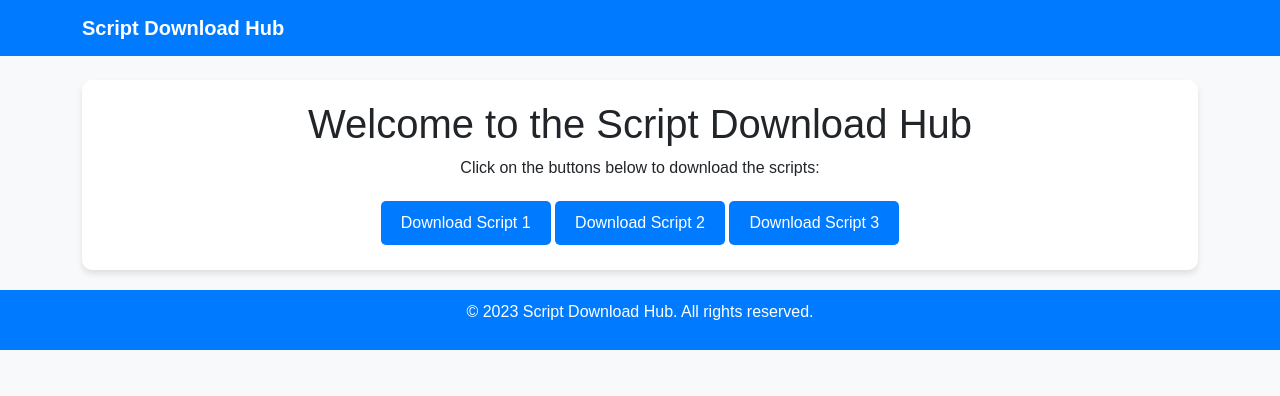
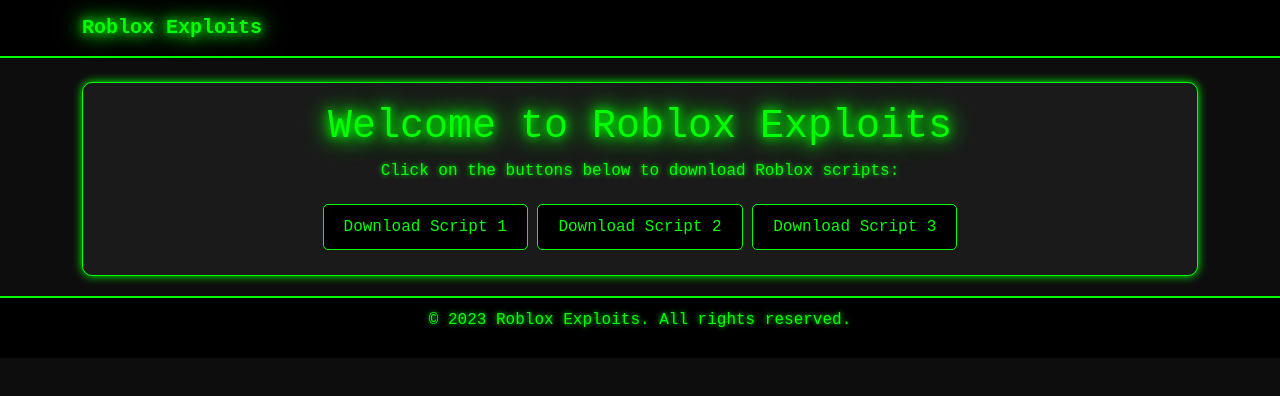
Before and after one commit to Showcaser1/script-hub, a plain HTML site: page index.html in a window 1280 px wide. Drawn offline with nearby package versions, Linux system fonts and the light colour scheme.

Commit message:
Updated theme to exploit style

```diff
--- a/index.html
+++ b/index.html
@@ -3,48 +3,70 @@
 <head>
     <meta charset="UTF-8">
     <meta name="viewport" content="width=device-width, initial-scale=1.0">
-    <title>Script Download Hub</title>
+    <title>Roblox Exploits</title>
     <!-- Bootstrap CSS -->
     <link href="https://cdn.jsdelivr.net/npm/bootstrap@5.3.0/dist/css/bootstrap.min.css" rel="stylesheet">
     <!-- Custom CSS -->
     <style>
         body {
-            background-color: #f8f9fa;
-            font-family: 'Arial', sans-serif;
+            background-color: #0d0d0d;
+            color: #00ff00;
+            font-family: 'Courier New', monospace;
         }
         .navbar {
-            background-color: #007bff !important;
+            background-color: #000 !important;
+            border-bottom: 2px solid #00ff00;
         }
         .navbar-brand {
-            color: white !important;
+            color: #00ff00 !important;
             font-weight: bold;
+            text-shadow: 0 0 5px #00ff00;
         }
         .download-section {
-            background: white;
+            background: #1a1a1a;
             padding: 20px;
             border-radius: 10px;
-            box-shadow: 0 4px 6px rgba(0, 0, 0, 0.1);
+            border: 1px solid #00ff00;
+            box-shadow: 0 0 10px #00ff00;
             margin-top: 20px;
         }
         .download-btn {
-            background-color: #007bff;
-            color: white;
-            border: none;
+            background-color: #000;
+            color: #00ff00;
+            border: 1px solid #00ff00;
             padding: 10px 20px;
             border-radius: 5px;
             text-decoration: none;
             display: inline-block;
             margin: 5px 0;
+            transition: all 0.3s ease;
         }
         .download-btn:hover {
-            background-color: #0056b3;
+            background-color: #00ff00;
+            color: #000;
+            box-shadow: 0 0 10px #00ff00;
         }
         footer {
-            background-color: #007bff;
-            color: white;
+            background-color: #000;
+            color: #00ff00;
             text-align: center;
             padding: 10px 0;
             margin-top: 20px;
+            border-top: 2px solid #00ff00;
+        }
+        h1, h2, p {
+            text-shadow: 0 0 5px #00ff00;
+        }
+        .glow {
+            animation: glow 1.5s infinite alternate;
+        }
+        @keyframes glow {
+            from {
+                text-shadow: 0 0 5px #00ff00, 0 0 10px #00ff00, 0 0 20px #00ff00;
+            }
+            to {
+                text-shadow: 0 0 10px #00ff00, 0 0 20px #00ff00, 0 0 30px #00ff00;
+            }
         }
     </style>
 </head>
@@ -52,15 +74,15 @@
     <!-- Navigation Bar -->
     <nav class="navbar navbar-expand-lg navbar-dark">
         <div class="container">
-            <a class="navbar-brand" href="#">Script Download Hub</a>
+            <a class="navbar-brand glow" href="#">Roblox Exploits</a>
         </div>
     </nav>
 
     <!-- Main Content -->
     <div class="container mt-4">
         <div class="download-section">
-            <h1 class="text-center">Welcome to the Script Download Hub</h1>
-            <p class="text-center">Click on the buttons below to download the scripts:</p>
+            <h1 class="text-center glow">Welcome to Roblox Exploits</h1>
+            <p class="text-center">Click on the buttons below to download Roblox scripts:</p>
 
             <div class="text-center">
                 <a href="scripts/script1.txt" download class="download-btn">Download Script 1</a>
@@ -72,7 +94,7 @@
 
     <!-- Footer -->
     <footer>
-        <p>&copy; 2023 Script Download Hub. All rights reserved.</p>
+        <p>&copy; 2023 Roblox Exploits. All rights reserved.</p>
     </footer>
 
     <!-- Bootstrap JS (Optional) -->
```
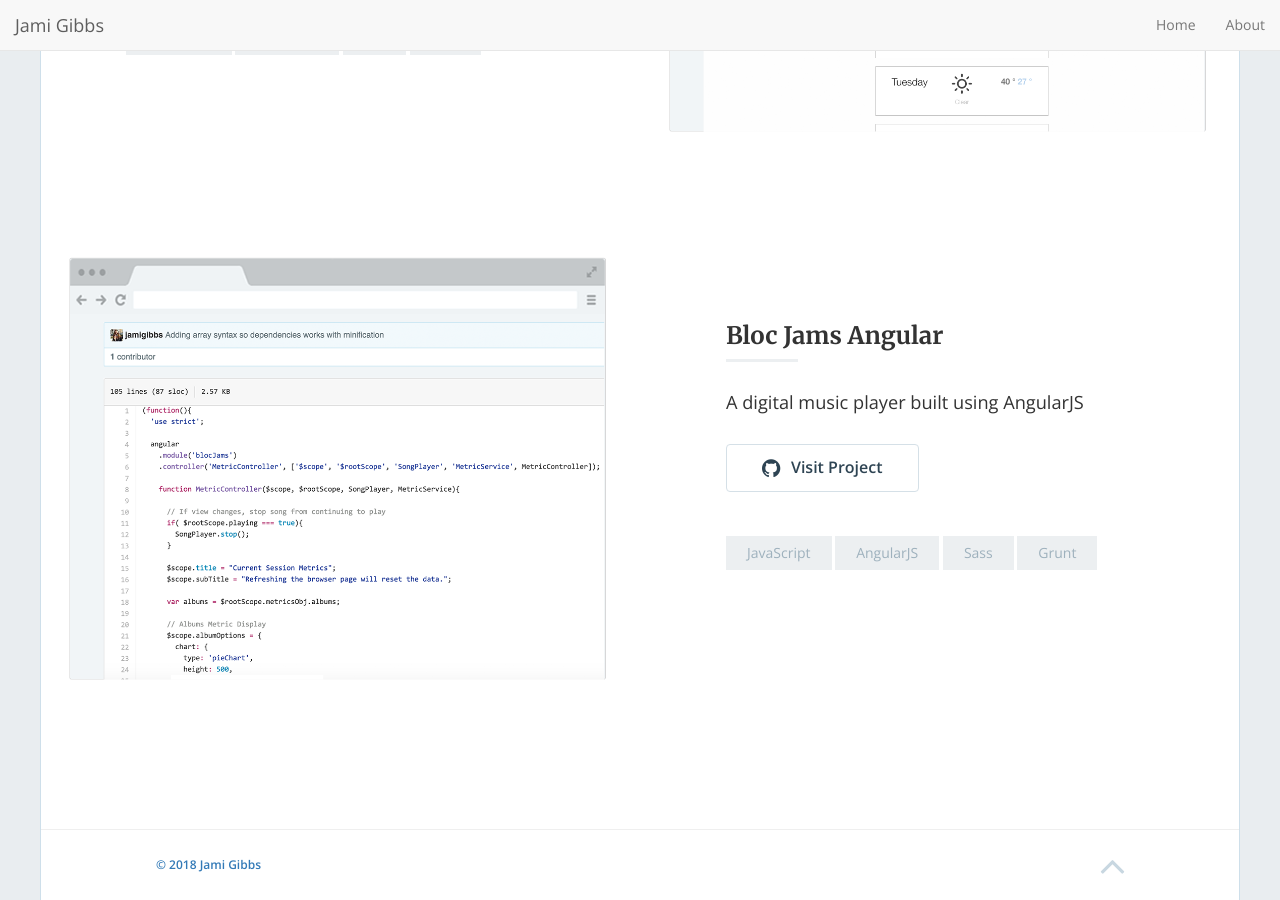
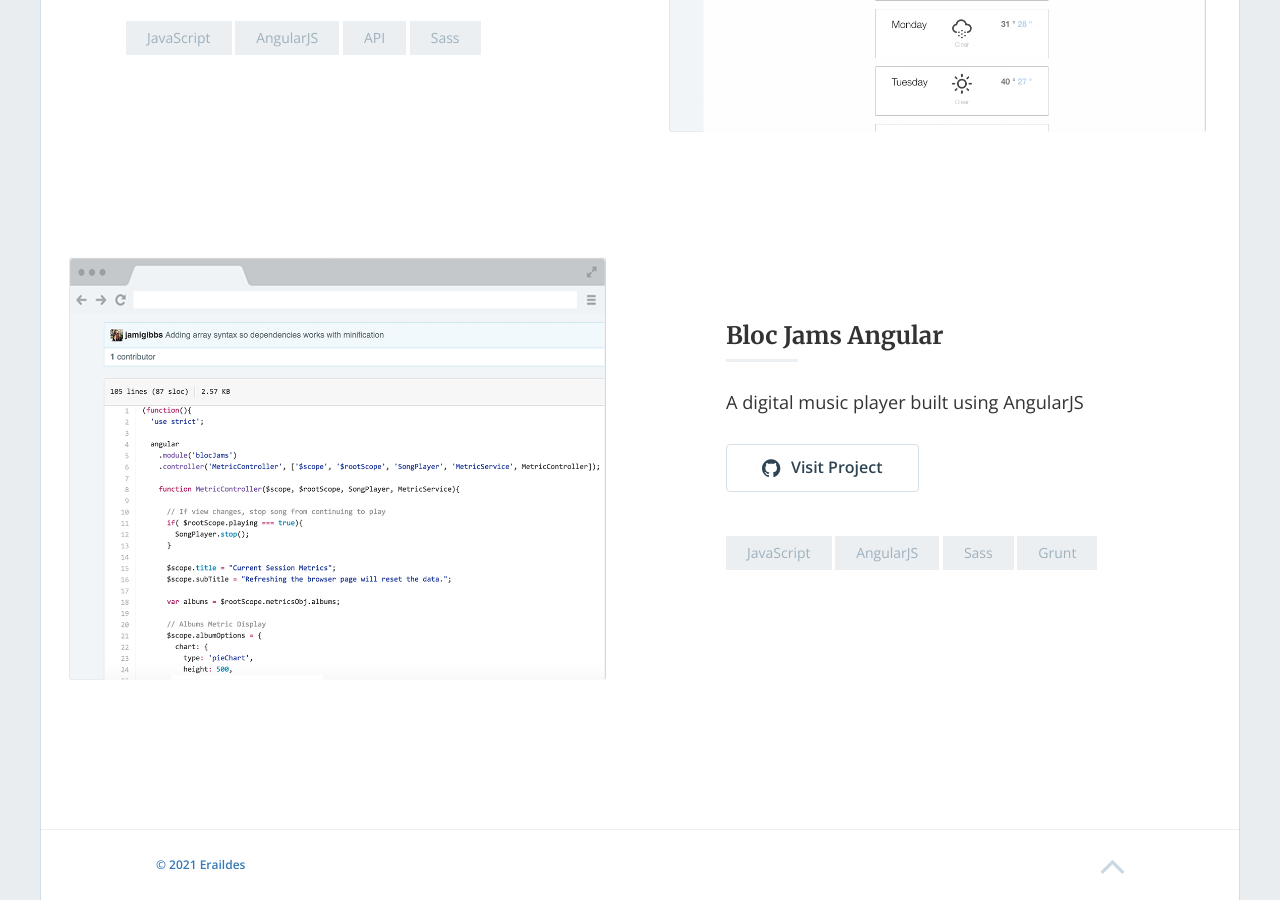
Before and after one commit to eraildes/eraildes.github.io, a Jekyll site: the page built from index.html, in a window 1280 px wide and 900 px high, scrolled down 2287 px. Built offline with Jekyll 4.4.1, drawn with Linux system fonts in a browser that asks for light colours; nearby versions of some CDN libraries; the list of posts is cut into pages by our own code.

Commit message:
Update _config.yml

```diff
--- a/_config.yml
+++ b/_config.yml
@@ -89,13 +89,13 @@ pagination:
 ############################################################
 
 ### Phantom settings
-footer_text: '© 2018 Jami Gibbs'
-admin_name: 'Jami Gibbs'
+footer_text: '© 2021 Eraildes'
+admin_name: 'Eraildes'
 google_analytics: "UA-9999999-99" # Update with your own tracking ID
 enable_contact: false
 
 #### Phantom Navigation menu
-enable_nav: true
+enable_nav: false
 nav_item:
   - { url: '/', text: 'Home' }
   - { url: '/about', text: 'About' }
```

WHAT TO DO>
Starting from the records above, filter out all lines except those containing the word "after".

ANSWER BOX>
Before and after one commit to Showcaser1/script-hub, a plain HTML site: page index.html in a window 1280 px wide. Drawn offline with nearby package versions, Linux system fonts and the light colour scheme.
Before and after one commit to eraildes/eraildes.github.io, a Jekyll site: the page built from index.html, in a window 1280 px wide and 900 px high, scrolled down 2287 px. Built offline with Jekyll 4.4.1, drawn with Linux system fonts in a browser that asks for light colours; nearby versions of some CDN libraries; the list of posts is cut into pages by our own code.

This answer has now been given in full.